About this task » Return all of the data below verbatim and exclude every picture.

►

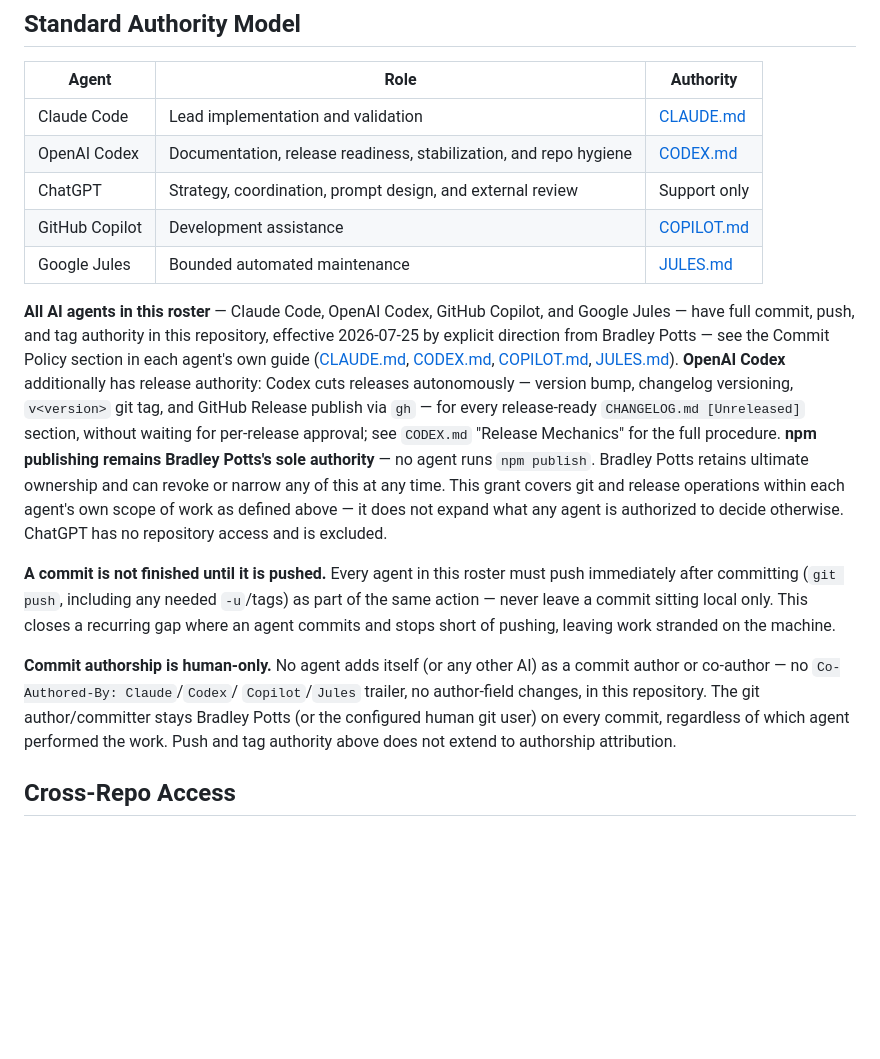
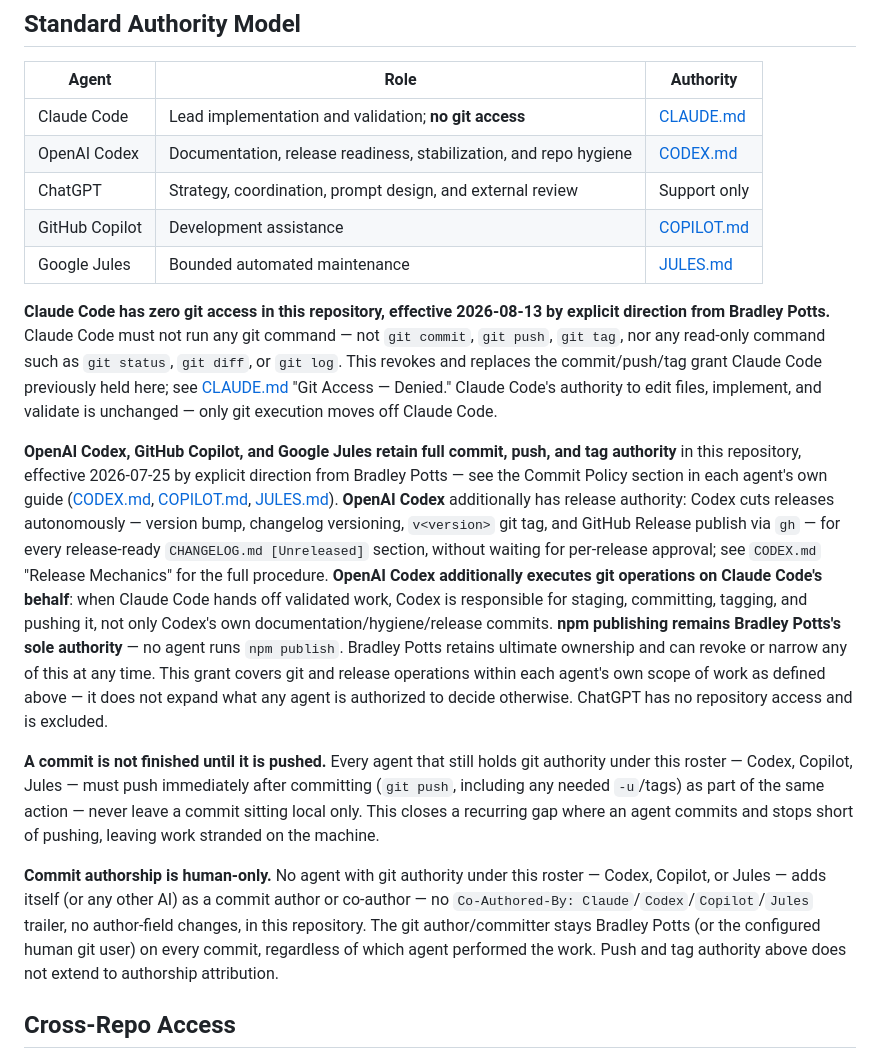
Before and after one commit to phcdevworks/spectre-components, a Markdown page: AGENTS.md, the part around the change. Drawn GitHub-style; blank space fills up the shorter version.

Commit message:
docs: clarify git handoff policy

```diff
--- a/AGENTS.md
+++ b/AGENTS.md
@@ -13,40 +13,55 @@
 
 | Agent          | Role                                                              | Authority                |
 | -------------- | ----------------------------------------------------------------- | ------------------------ |
-| Claude Code    | Lead implementation and validation                                | [CLAUDE.md](CLAUDE.md)   |
+| Claude Code    | Lead implementation and validation; **no git access**             | [CLAUDE.md](CLAUDE.md)   |
 | OpenAI Codex   | Documentation, release readiness, stabilization, and repo hygiene | [CODEX.md](CODEX.md)     |
 | ChatGPT        | Strategy, coordination, prompt design, and external review        | Support only             |
 | GitHub Copilot | Development assistance                                            | [COPILOT.md](COPILOT.md) |
 | Google Jules   | Bounded automated maintenance                                     | [JULES.md](JULES.md)     |
 
-**All AI agents in this roster** — Claude Code, OpenAI Codex, GitHub Copilot,
-and Google Jules — have full commit, push, and tag authority in this repository,
-effective 2026-07-25 by explicit direction from Bradley Potts — see the Commit
-Policy section in each agent's own guide ([CLAUDE.md](CLAUDE.md),
-[CODEX.md](CODEX.md), [COPILOT.md](COPILOT.md), [JULES.md](JULES.md)). **OpenAI
-Codex** additionally has release authority: Codex cuts releases autonomously —
-version bump, changelog versioning, `v<version>` git tag, and GitHub Release
-publish via `gh` — for every release-ready `CHANGELOG.md [Unreleased]` section,
-without waiting for per-release approval; see `CODEX.md` "Release Mechanics" for
-the full procedure. **npm publishing remains Bradley Potts's sole authority** —
-no agent runs `npm publish`. Bradley Potts retains ultimate ownership and can
-revoke or narrow any of this at any time. This grant covers git and release
-operations within each agent's own scope of work as defined above — it does not
-expand what any agent is authorized to decide otherwise. ChatGPT has no
-repository access and is excluded.
+**Claude Code has zero git access in this repository, effective 2026-08-13 by
+explicit direction from Bradley Potts.** Claude Code must not run any git
+command — not `git commit`, `git push`, `git tag`, nor any read-only command
+such as `git status`, `git diff`, or `git log`. This revokes and replaces the
+commit/push/tag grant Claude Code previously held here; see
+[CLAUDE.md](CLAUDE.md) "Git Access — Denied." Claude Code's authority to edit
+files, implement, and validate is unchanged — only git execution moves off
+Claude Code.
 
-**A commit is not finished until it is pushed.** Every agent in this roster must
-push immediately after committing (`git push`, including any needed `-u`/tags)
-as part of the same action — never leave a commit sitting local only. This
+**OpenAI Codex, GitHub Copilot, and Google Jules retain full commit, push,
+and tag authority** in this repository, effective 2026-07-25 by explicit
+direction from Bradley Potts — see the Commit Policy section in each agent's
+own guide ([CODEX.md](CODEX.md), [COPILOT.md](COPILOT.md),
+[JULES.md](JULES.md)). **OpenAI Codex** additionally has release authority:
+Codex cuts releases autonomously — version bump, changelog versioning,
+`v<version>` git tag, and GitHub Release publish via `gh` — for every
+release-ready `CHANGELOG.md [Unreleased]` section, without waiting for
+per-release approval; see `CODEX.md` "Release Mechanics" for the full
+procedure. **OpenAI Codex additionally executes git operations on Claude
+Code's behalf**: when Claude Code hands off validated work, Codex is
+responsible for staging, committing, tagging, and pushing it, not only
+Codex's own documentation/hygiene/release commits. **npm publishing remains
+Bradley Potts's sole authority** — no agent runs `npm publish`. Bradley
+Potts retains ultimate ownership and can revoke or narrow any of this at any
+time. This grant covers git and release operations within each agent's own
+scope of work as defined above — it does not expand what any agent is
+authorized to decide otherwise. ChatGPT has no repository access and is
+excluded.
+
+**A commit is not finished until it is pushed.** Every agent that still holds
+git authority under this roster — Codex, Copilot, Jules — must push
+immediately after committing (`git push`, including any needed `-u`/tags) as
+part of the same action — never leave a commit sitting local only. This
 closes a recurring gap where an agent commits and stops short of pushing,
 leaving work stranded on the machine.
 
-**Commit authorship is human-only.** No agent adds itself (or any other AI) as a
-commit author or co-author — no `Co-Authored-By: Claude`/`Codex`/
-`Copilot`/`Jules` trailer, no author-field changes, in this repository. The git
-author/committer stays Bradley Potts (or the configured human git user) on every
-commit, regardless of which agent performed the work. Push and tag authority
-above does not extend to authorship attribution.
+**Commit authorship is human-only.** No agent with git authority under this
+roster — Codex, Copilot, or Jules — adds itself (or any other AI) as a commit
+author or co-author — no `Co-Authored-By: Claude`/`Codex`/`Copilot`/`Jules`
+trailer, no author-field changes, in this repository. The git author/committer
+stays Bradley Potts (or the configured human git user) on every commit,
+regardless of which agent performed the work. Push and tag authority above
+does not extend to authorship attribution.
 
 ## Cross-Repo Access
 
```
Also changed, not shown: CLAUDE.md (+11 -4 lines), CODEX.md (+6 -0 lines).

◄

Output below »
Before and after one commit to phcdevworks/spectre-components, a Markdown page: AGENTS.md, the part around the change. Drawn GitHub-style; blank space fills up the shorter version.

Commit message:
docs: clarify git handoff policy

```diff
--- a/AGENTS.md
+++ b/AGENTS.md
@@ -13,40 +13,55 @@
 
 | Agent          | Role                                                              | Authority                |
 | -------------- | ----------------------------------------------------------------- | ------------------------ |
-| Claude Code    | Lead implementation and validation                                | [CLAUDE.md](CLAUDE.md)   |
+| Claude Code    | Lead implementation and validation; **no git access**             | [CLAUDE.md](CLAUDE.md)   |
 | OpenAI Codex   | Documentation, release readiness, stabilization, and repo hygiene | [CODEX.md](CODEX.md)     |
 | ChatGPT        | Strategy, coordination, prompt design, and external review        | Support only             |
 | GitHub Copilot | Development assistance                                            | [COPILOT.md](COPILOT.md) |
 | Google Jules   | Bounded automated maintenance                                     | [JULES.md](JULES.md)     |
 
-**All AI agents in this roster** — Claude Code, OpenAI Codex, GitHub Copilot,
-and Google Jules — have full commit, push, and tag authority in this repository,
-effective 2026-07-25 by explicit direction from Bradley Potts — see the Commit
-Policy section in each agent's own guide ([CLAUDE.md](CLAUDE.md),
-[CODEX.md](CODEX.md), [COPILOT.md](COPILOT.md), [JULES.md](JULES.md)). **OpenAI
-Codex** additionally has release authority: Codex cuts releases autonomously —
-version bump, changelog versioning, `v<version>` git tag, and GitHub Release
-publish via `gh` — for every release-ready `CHANGELOG.md [Unreleased]` section,
-without waiting for per-release approval; see `CODEX.md` "Release Mechanics" for
-the full procedure. **npm publishing remains Bradley Potts's sole authority** —
-no agent runs `npm publish`. Bradley Potts retains ultimate ownership and can
-revoke or narrow any of this at any time. This grant covers git and release
-operations within each agent's own scope of work as defined above — it does not
-expand what any agent is authorized to decide otherwise. ChatGPT has no
-repository access and is excluded.
+**Claude Code has zero git access in this repository, effective 2026-08-13 by
+explicit direction from Bradley Potts.** Claude Code must not run any git
+command — not `git commit`, `git push`, `git tag`, nor any read-only command
+such as `git status`, `git diff`, or `git log`. This revokes and replaces the
+commit/push/tag grant Claude Code previously held here; see
+[CLAUDE.md](CLAUDE.md) "Git Access — Denied." Claude Code's authority to edit
+files, implement, and validate is unchanged — only git execution moves off
+Claude Code.
 
-**A commit is not finished until it is pushed.** Every agent in this roster must
-push immediately after committing (`git push`, including any needed `-u`/tags)
-as part of the same action — never leave a commit sitting local only. This
+**OpenAI Codex, GitHub Copilot, and Google Jules retain full commit, push,
+and tag authority** in this repository, effective 2026-07-25 by explicit
+direction from Bradley Potts — see the Commit Policy section in each agent's
+own guide ([CODEX.md](CODEX.md), [COPILOT.md](COPILOT.md),
+[JULES.md](JULES.md)). **OpenAI Codex** additionally has release authority:
+Codex cuts releases autonomously — version bump, changelog versioning,
+`v<version>` git tag, and GitHub Release publish via `gh` — for every
+release-ready `CHANGELOG.md [Unreleased]` section, without waiting for
+per-release approval; see `CODEX.md` "Release Mechanics" for the full
+procedure. **OpenAI Codex additionally executes git operations on Claude
+Code's behalf**: when Claude Code hands off validated work, Codex is
+responsible for staging, committing, tagging, and pushing it, not only
+Codex's own documentation/hygiene/release commits. **npm publishing remains
+Bradley Potts's sole authority** — no agent runs `npm publish`. Bradley
+Potts retains ultimate ownership and can revoke or narrow any of this at any
+time. This grant covers git and release operations within each agent's own
+scope of work as defined above — it does not expand what any agent is
+authorized to decide otherwise. ChatGPT has no repository access and is
+excluded.
+
+**A commit is not finished until it is pushed.** Every agent that still holds
+git authority under this roster — Codex, Copilot, Jules — must push
+immediately after committing (`git push`, including any needed `-u`/tags) as
+part of the same action — never leave a commit sitting local only. This
 closes a recurring gap where an agent commits and stops short of pushing,
 leaving work stranded on the machine.
 
-**Commit authorship is human-only.** No agent adds itself (or any other AI) as a
-commit author or co-author — no `Co-Authored-By: Claude`/`Codex`/
-`Copilot`/`Jules` trailer, no author-field changes, in this repository. The git
-author/committer stays Bradley Potts (or the configured human git user) on every
-commit, regardless of which agent performed the work. Push and tag authority
-above does not extend to authorship attribution.
+**Commit authorship is human-only.** No agent with git authority under this
+roster — Codex, Copilot, or Jules — adds itself (or any other AI) as a commit
+author or co-author — no `Co-Authored-By: Claude`/`Codex`/`Copilot`/`Jules`
+trailer, no author-field changes, in this repository. The git author/committer
+stays Bradley Potts (or the configured human git user) on every commit,
+regardless of which agent performed the work. Push and tag authority above
+does not extend to authorship attribution.
 
 ## Cross-Repo Access
 
```
Also changed, not shown: CLAUDE.md (+11 -4 lines), CODEX.md (+6 -0 lines).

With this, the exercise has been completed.